Pandora plays an intriguing role in Greek mythology. According to one version of the legend, she was the first woman. She was created by the ruler of the gods, Zeus. Zeus was assisted in his task by other Greek deities, including Aphrodite, the goddess of love and beauty, who used her powers to bestow upon Pandora grace and loveliness; Hermes, messenger of the gods, gave Pandora persuasion; and Apollo, god of music and the arts, favored the woman with musical skill. Because of the gifts of the gods, Pandora was very attractive - her name even means “all gifts”.
However, Pandora had one flaw - she was extremely curious. When she encountered a jar (or, in some versions, a box) that belonged to Epimetheus, she could not resist learning about its mysterious contents, and so she simply opened it. This jar contained all of the evils, which were then released into the world. The only thing that remained in the jar was hope (which, incidentally, the Greeks referred to as elpis).
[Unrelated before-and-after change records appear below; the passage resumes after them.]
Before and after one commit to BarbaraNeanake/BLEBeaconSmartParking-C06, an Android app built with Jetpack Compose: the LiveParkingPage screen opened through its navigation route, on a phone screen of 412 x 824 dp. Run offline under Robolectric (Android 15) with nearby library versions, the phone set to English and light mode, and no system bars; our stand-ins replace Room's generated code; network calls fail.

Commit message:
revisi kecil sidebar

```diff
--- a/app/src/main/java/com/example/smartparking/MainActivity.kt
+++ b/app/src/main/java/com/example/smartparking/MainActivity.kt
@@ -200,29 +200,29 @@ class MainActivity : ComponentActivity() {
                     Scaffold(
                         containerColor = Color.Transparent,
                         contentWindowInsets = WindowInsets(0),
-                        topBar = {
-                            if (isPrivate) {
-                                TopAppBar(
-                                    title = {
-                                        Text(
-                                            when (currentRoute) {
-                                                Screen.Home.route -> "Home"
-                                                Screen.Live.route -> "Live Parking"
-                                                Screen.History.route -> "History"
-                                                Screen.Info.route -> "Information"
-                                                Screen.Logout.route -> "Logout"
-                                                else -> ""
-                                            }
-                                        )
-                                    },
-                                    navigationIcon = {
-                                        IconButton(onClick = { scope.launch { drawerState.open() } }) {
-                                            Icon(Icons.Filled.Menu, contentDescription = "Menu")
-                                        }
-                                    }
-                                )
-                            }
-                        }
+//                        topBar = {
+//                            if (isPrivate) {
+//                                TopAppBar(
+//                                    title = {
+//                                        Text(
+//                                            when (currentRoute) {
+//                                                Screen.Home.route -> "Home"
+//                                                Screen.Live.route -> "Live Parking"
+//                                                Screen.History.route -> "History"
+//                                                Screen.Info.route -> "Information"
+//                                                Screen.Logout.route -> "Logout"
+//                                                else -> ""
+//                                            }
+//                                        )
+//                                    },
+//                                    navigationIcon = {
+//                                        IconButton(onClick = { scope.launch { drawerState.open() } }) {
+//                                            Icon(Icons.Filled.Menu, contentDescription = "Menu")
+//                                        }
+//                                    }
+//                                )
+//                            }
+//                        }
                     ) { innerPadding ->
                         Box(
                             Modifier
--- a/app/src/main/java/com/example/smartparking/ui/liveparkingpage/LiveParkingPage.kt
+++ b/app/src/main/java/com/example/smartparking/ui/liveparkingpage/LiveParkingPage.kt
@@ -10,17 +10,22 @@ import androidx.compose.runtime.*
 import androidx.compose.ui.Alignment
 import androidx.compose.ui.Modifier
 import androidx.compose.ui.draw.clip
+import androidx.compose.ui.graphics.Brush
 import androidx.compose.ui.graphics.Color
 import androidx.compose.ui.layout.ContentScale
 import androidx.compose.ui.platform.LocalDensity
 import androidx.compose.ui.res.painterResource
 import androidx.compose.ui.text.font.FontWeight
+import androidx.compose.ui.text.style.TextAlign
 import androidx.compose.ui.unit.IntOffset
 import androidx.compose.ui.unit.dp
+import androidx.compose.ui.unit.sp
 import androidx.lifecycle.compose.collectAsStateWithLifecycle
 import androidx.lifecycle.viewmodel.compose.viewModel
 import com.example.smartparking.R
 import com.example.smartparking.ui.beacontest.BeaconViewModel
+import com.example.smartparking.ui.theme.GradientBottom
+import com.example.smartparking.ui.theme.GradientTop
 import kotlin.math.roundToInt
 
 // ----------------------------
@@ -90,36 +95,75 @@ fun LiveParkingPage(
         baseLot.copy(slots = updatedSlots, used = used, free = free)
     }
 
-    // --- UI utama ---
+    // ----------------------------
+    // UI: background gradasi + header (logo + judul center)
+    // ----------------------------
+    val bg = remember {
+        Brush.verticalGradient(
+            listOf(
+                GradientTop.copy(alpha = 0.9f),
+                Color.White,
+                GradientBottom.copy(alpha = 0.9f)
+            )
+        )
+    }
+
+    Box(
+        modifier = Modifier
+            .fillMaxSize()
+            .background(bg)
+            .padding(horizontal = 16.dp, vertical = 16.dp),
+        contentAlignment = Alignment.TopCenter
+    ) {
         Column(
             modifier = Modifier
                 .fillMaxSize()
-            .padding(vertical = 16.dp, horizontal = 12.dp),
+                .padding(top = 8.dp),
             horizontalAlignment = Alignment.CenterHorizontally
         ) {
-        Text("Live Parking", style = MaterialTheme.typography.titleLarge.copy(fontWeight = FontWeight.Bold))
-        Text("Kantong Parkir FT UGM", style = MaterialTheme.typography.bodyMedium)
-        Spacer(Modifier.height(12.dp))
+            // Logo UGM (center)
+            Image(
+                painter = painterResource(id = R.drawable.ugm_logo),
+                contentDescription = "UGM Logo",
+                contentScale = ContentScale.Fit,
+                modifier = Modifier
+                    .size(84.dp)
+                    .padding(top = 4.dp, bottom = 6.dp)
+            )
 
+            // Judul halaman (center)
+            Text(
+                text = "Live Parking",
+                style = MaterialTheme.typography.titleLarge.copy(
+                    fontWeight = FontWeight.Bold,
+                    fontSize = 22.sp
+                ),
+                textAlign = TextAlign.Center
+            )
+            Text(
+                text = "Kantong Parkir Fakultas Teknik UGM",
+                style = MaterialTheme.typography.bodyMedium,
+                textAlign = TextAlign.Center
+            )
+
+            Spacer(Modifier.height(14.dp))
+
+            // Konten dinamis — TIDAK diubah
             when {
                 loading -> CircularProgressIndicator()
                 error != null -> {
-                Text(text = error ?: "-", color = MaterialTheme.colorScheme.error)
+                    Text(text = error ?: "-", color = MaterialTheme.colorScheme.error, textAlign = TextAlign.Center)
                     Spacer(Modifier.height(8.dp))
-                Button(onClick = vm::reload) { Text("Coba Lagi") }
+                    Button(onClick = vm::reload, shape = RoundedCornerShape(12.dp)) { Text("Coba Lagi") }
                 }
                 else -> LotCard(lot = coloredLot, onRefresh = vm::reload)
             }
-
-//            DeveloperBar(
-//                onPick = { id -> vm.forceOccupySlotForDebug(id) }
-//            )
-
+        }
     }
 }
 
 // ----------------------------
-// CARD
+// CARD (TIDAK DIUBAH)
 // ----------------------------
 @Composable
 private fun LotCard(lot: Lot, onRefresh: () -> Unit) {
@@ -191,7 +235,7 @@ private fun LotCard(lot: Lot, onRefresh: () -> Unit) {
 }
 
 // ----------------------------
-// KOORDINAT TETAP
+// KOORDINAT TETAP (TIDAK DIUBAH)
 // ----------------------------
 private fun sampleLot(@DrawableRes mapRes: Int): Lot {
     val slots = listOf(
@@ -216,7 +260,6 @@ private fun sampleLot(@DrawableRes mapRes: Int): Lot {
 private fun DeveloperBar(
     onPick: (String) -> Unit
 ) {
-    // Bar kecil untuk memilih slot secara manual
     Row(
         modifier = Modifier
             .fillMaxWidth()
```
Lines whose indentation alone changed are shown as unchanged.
This part of myth is depicted in Rossetti’s image. The emphasis is on Pandora, her hand poised over the box that contains the evils that are shown escaping as a cloud of smoke. This billowing smoke is enveloping Pandora, and forming a sort of halo around her head. As with many of Rossetti’s images of women, Pandora is a languid beauty with flowing hair and a pensive expression.